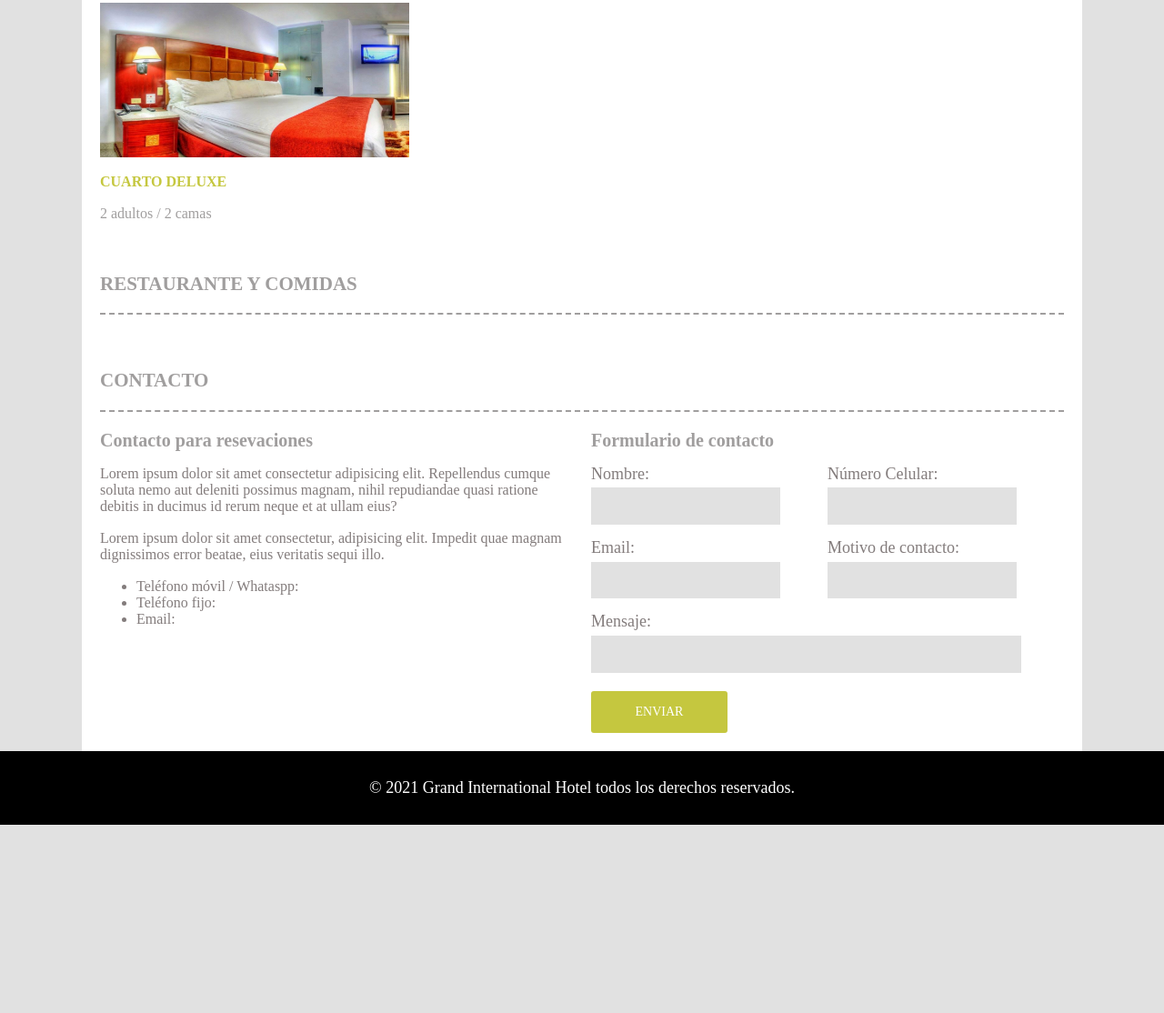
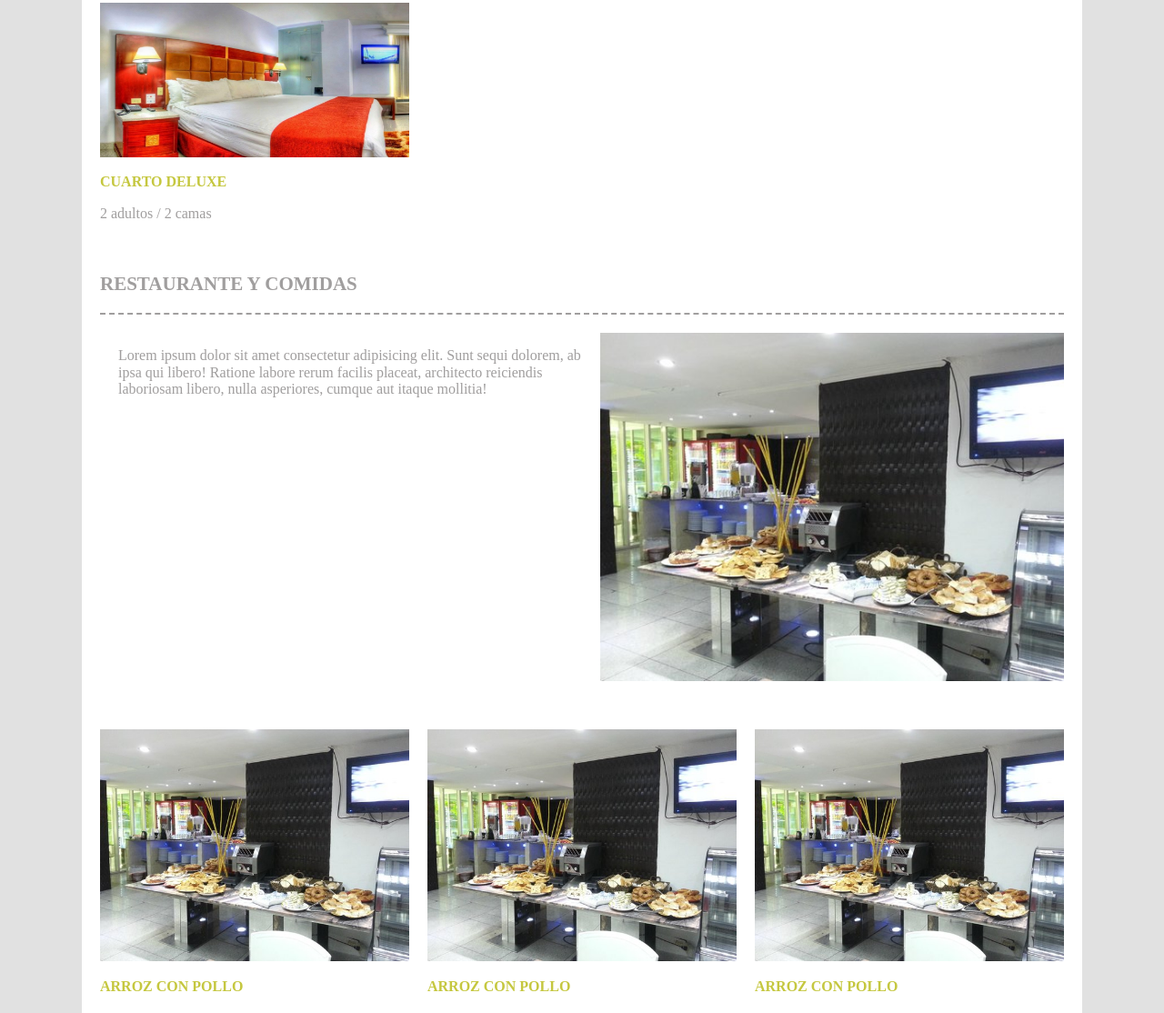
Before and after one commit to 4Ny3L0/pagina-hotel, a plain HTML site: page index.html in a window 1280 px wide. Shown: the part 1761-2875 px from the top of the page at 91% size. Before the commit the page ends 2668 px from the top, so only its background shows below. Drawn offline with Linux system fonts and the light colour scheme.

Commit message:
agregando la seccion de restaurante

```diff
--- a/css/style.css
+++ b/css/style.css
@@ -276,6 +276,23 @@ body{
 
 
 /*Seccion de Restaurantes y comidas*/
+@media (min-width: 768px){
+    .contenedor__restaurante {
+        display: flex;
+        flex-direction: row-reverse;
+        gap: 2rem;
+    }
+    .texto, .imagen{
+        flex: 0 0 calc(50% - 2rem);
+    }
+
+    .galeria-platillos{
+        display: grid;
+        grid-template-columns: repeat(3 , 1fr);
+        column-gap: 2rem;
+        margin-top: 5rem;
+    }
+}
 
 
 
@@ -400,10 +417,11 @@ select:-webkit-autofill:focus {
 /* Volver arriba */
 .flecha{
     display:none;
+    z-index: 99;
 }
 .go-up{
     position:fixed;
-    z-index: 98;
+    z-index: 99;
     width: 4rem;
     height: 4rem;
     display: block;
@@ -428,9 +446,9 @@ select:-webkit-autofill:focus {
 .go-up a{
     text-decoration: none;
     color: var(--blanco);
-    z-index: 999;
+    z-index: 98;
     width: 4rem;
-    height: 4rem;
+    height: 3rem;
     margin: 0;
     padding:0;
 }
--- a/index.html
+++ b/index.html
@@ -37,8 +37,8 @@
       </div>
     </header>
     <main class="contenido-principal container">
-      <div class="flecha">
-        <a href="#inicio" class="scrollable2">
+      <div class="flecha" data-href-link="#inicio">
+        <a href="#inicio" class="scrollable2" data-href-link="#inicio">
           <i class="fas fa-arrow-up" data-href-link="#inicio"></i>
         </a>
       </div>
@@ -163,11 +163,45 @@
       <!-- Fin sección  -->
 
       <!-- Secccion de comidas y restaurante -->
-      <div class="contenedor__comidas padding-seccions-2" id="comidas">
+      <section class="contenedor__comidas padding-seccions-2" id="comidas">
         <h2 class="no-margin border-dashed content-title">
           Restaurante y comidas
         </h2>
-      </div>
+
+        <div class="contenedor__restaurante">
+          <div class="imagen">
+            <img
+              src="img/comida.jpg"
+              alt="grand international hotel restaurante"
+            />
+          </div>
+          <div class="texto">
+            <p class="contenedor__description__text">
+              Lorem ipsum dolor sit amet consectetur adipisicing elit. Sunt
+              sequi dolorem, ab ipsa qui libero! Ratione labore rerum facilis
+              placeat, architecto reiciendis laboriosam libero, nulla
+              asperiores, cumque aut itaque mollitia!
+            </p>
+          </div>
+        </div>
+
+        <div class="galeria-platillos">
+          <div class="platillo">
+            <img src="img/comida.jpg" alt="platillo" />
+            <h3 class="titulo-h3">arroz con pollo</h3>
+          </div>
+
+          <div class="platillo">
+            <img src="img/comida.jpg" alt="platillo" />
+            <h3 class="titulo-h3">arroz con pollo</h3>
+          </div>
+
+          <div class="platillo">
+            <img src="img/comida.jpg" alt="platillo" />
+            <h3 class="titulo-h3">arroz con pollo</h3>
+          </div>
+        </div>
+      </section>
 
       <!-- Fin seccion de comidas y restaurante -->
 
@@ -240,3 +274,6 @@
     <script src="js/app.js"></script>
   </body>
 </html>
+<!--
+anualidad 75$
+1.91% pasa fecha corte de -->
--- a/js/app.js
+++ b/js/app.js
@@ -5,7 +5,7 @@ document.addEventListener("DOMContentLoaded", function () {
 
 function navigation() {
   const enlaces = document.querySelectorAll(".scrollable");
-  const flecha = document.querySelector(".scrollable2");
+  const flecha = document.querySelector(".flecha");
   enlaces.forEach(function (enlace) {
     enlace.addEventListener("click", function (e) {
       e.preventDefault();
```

--------

## Problem details
Tallying every line that holds the string "flecha", report the total for the records and nothing else.

## Exercise answer
5